Take each line from the entries that holds "components" and copy it out.

* _Provided records_:

----------------

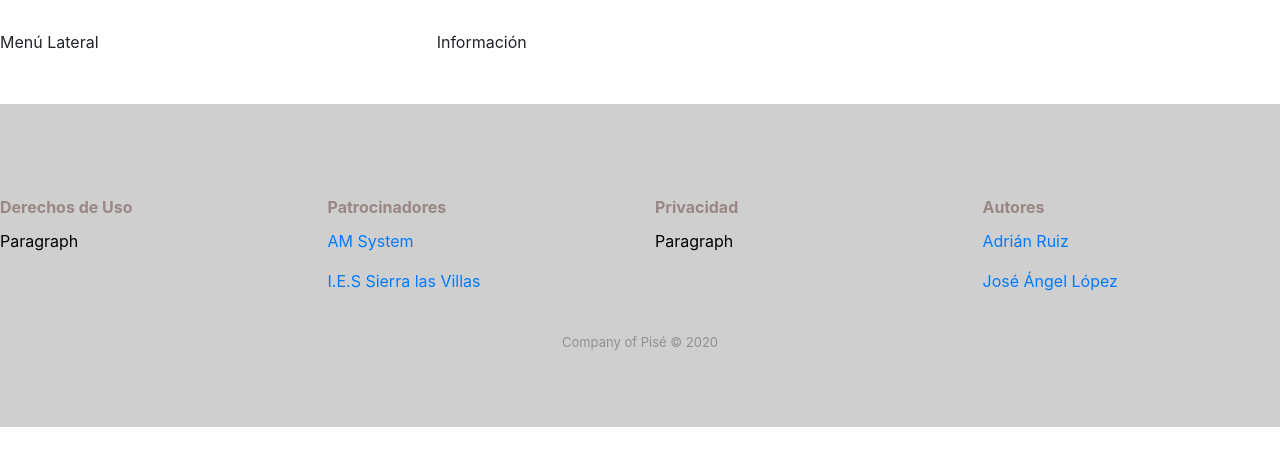
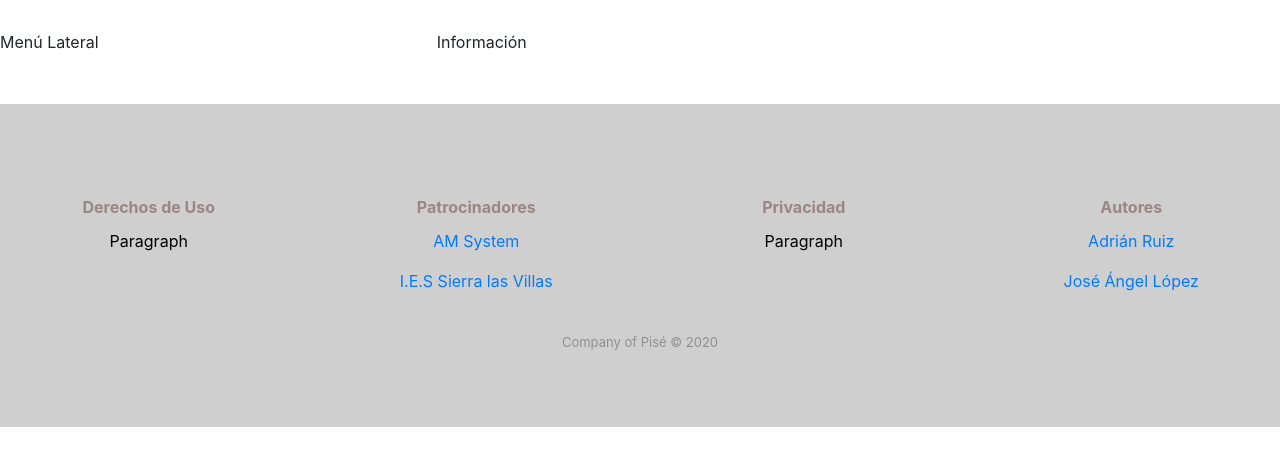
Before and after one commit to adrianruizdeveloper/deporte, a PHP site: page / in a window 1280 px wide. Shown: the part 208-674 px from the top of the page. Run offline with PHP 8.4, Linux system fonts and the light colour scheme.

Commit message:
Add files via upload

```diff
--- a/pagina prueba/assets/css/Footer-Dark.css
+++ b/pagina prueba/assets/css/Footer-Dark.css
@@ -2,6 +2,7 @@
   padding: 50px 0;
   color: #998785;
   background-color: #cfcfcf;
+  text-align: center;
 }
 
 .footer-dark h3 {
--- a/pagina prueba/assets/css/styles_registro.css
+++ b/pagina prueba/assets/css/styles_registro.css
@@ -1,4 +1,4 @@
-p {
+.boton {
   text-align: center;
 }
 
```
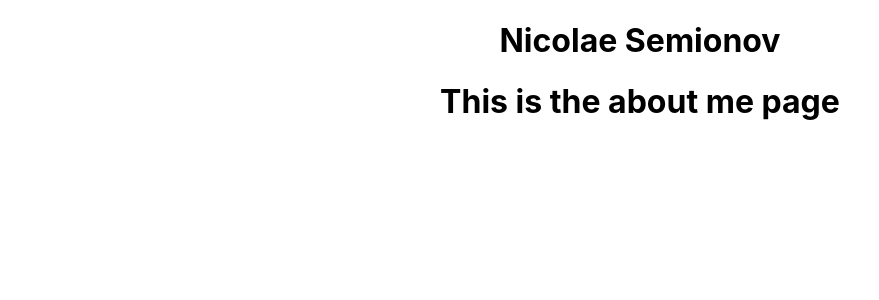
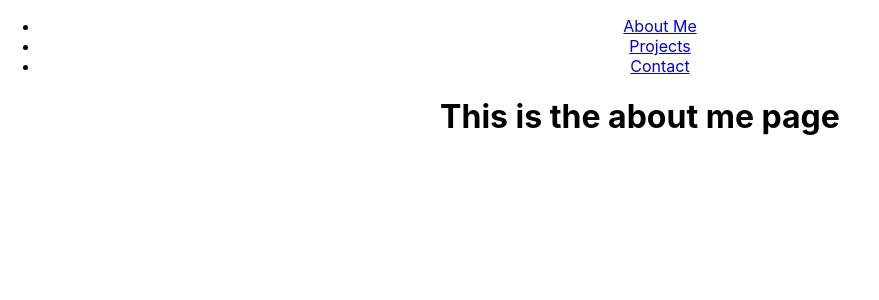
Before and after one commit to NicoSem/nicosem.github.io, a React (Create React App) app: page / in a window 1280 px wide. Shown: the top 300 px of the page, without its empty margins (0-879 px from the left). Built offline with nearby package versions, Linux system fonts and the light colour scheme.

Commit message:
Added NavBar with router links

```diff
--- a/src/App.js
+++ b/src/App.js
@@ -4,12 +4,13 @@ import AboutMePage from './pages/AboutMePage';
 import ProjectsPage from './pages/ProjectsPage';
 import ProjectDetailsPage from './pages/ProjectDetailsPage';
 import ContactPage from './pages/ContactPage';
+import NavBar from './components/NavBar';
 
 function App() {
   return (
     <BrowserRouter>
       <div className="App">
-        <h1>Nicolae Semionov</h1>
+        <NavBar />
         <div id="page-body">
           <Routes>
             <Route path="/" element={<AboutMePage />} />
--- a/src/components/NavBar.js
+++ b/src/components/NavBar.js
@@ -1,15 +1,17 @@
+import { Link } from "react-router-dom"
+
 const NavBar = () => {
     return (
         <nav>
             <ul>
                 <li>
-                    About Me
+                    <Link to="/">About Me</Link>
                 </li>
                 <li>
-                    Projects
+                    <Link to="/projects">Projects</Link>
                 </li>
                 <li>
-                    Contact
+                    <Link to="/contact">Contact</Link>
                 </li>
             </ul>
         </nav>
```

----------------

* _Output of the exercise_:
+import NavBar from './components/NavBar';
--- a/src/components/NavBar.js
+++ b/src/components/NavBar.js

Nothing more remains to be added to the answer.